Dieting is, generally speaking, a choice. Which diet a person chooses is, generally speaking, also a choice: People swear by every diet in the book, and, as every body is different, that only makes sense. The only exception is the gluten-free diet, which, for those suffering from celiac or gluten intolerance, is a necessity. That’s hard enough for adults—difficulty going out, difficulty eating with friends and family—but when kids discover that they have to go gluten-free, it’s even worse: school cafeterias are generally not set up for those who can’t eat gluten, and kids can’t necessarily do their own research, shopping, pantry organizing, or cooking. It’s a tough way to grow up, but there are programs out there to help kids handle it. WholeFoods got to talk to Chris Rich, vice president of marketing and development at Gluten Intolerance Group (GIG), at Expo West about Generation GF and gluten-free summer camps—programs that, according to Rich, “Provide a place for kids to be kids.”

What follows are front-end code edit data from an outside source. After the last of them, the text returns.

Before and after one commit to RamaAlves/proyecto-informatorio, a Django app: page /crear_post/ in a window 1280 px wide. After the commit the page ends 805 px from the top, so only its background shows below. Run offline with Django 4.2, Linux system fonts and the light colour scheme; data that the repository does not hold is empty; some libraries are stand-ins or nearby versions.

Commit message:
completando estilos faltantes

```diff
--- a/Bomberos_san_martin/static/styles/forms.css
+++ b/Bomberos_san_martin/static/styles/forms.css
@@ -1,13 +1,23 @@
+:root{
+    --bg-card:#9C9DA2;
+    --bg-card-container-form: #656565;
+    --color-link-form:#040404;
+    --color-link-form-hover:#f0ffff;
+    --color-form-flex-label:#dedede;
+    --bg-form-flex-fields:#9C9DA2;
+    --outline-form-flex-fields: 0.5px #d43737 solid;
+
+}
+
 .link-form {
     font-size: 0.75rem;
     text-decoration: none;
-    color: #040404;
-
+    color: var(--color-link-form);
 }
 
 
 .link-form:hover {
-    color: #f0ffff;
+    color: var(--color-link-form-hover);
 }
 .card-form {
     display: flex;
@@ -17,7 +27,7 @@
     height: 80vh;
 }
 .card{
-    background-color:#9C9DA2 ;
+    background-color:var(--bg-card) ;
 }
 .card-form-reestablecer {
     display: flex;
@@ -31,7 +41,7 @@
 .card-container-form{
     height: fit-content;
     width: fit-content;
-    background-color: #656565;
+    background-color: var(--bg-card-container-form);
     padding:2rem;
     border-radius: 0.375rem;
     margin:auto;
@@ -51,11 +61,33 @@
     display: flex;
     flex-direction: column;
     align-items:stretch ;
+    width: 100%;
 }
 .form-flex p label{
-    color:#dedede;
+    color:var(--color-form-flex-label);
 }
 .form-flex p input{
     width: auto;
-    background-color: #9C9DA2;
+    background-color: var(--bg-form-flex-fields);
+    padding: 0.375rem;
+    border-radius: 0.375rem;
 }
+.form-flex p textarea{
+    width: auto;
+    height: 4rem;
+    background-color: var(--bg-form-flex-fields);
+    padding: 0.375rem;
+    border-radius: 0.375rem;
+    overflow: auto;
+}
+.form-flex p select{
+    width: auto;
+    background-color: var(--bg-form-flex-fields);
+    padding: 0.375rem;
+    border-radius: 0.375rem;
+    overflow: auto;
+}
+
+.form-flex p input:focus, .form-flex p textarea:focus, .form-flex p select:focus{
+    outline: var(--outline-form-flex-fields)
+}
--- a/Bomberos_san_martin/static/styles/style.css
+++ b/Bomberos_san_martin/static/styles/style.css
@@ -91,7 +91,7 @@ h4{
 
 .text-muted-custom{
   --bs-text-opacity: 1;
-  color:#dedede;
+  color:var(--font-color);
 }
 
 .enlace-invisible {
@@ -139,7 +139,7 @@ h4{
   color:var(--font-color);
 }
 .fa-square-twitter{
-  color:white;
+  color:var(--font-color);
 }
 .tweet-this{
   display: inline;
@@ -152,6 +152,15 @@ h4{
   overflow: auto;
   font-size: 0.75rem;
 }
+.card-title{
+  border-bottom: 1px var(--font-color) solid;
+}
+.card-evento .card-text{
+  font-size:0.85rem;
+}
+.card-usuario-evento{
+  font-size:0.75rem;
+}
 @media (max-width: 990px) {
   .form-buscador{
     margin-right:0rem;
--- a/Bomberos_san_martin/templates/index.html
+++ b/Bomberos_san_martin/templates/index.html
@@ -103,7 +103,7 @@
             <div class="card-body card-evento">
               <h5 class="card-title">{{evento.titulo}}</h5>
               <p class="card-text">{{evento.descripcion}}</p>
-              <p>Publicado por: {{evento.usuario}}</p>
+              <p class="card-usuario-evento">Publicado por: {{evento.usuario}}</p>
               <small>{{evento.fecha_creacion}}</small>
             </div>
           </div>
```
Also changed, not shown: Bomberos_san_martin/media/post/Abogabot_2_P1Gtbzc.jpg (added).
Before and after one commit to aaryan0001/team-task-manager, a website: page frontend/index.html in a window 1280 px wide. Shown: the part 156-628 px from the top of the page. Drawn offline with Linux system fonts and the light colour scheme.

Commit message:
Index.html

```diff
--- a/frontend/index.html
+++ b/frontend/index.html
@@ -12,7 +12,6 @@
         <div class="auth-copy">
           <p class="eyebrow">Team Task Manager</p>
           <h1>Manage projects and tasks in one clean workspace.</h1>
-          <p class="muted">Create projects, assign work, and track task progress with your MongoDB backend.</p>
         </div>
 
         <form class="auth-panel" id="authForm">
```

Rich—and, more recently, his son Cameron—have written blogs at WholeFoodsMagazine.com regarding the experiences of having a kid with celiac and being a kid growing up with celiac disease. In Cameron’s blog, he wrote that Generation GF allowed him to meet kids and teens with celiac or gluten intolerance, and that the Generation GF Teen & Family Summit last year got him started thinking about college and living in a location where he would have to watch every bite. He noted, though, that he was lucky enough as a kid to have parents who went gluten-free with him so he could eat with them and avoid cross-contamination.
That’s the reality, Rich noted, for most gluten-free kids. “At home, at school, they’re not always allowed to be kids and stop thinking about their food.” And it’s the reality that GIG is trying to change: “At the Summit, at these camps, you have kids saying—‘This is the first time I’ve been able to share a plate of fries with my friends.’ It’s the first time kids are allowed to be kids without being different, without have a separate meal, without being othered. They came to the Summit and didn’t want to leave.”
Often, people will accept bad situations, because they don’t think they can change it. Gluten-free food is a little more expensive, a little harder to make, and it’s different, so it’s easy to accept that, well, maybe those who are unable to eat gluten will just have a tough time with life. Generation GF, however, doesn’t see why kids should have to accept that.
“We’re trying to teach kids to be their own advocates,” Rich said. “To speak up, get together, and share their experiences. And it works! We’ve had kids go home and start their own Generation GF group. We’re starting a mentorship program to provide role models for the kids and the parents; it’ll give kids people to look up to and give teens and adults a place in the community.”
He noted that GIG provides scholarships for kids who can’t afford to go to a gluten-free camp, and that they’re always looking for sponsors who can help get kids to these summer camps. As to why businesses should help send kids to summer camps? Well, aside from “These kids are future consumers,” Rich said. “One day, they’re going to be buying their own food and cooking their own meals.”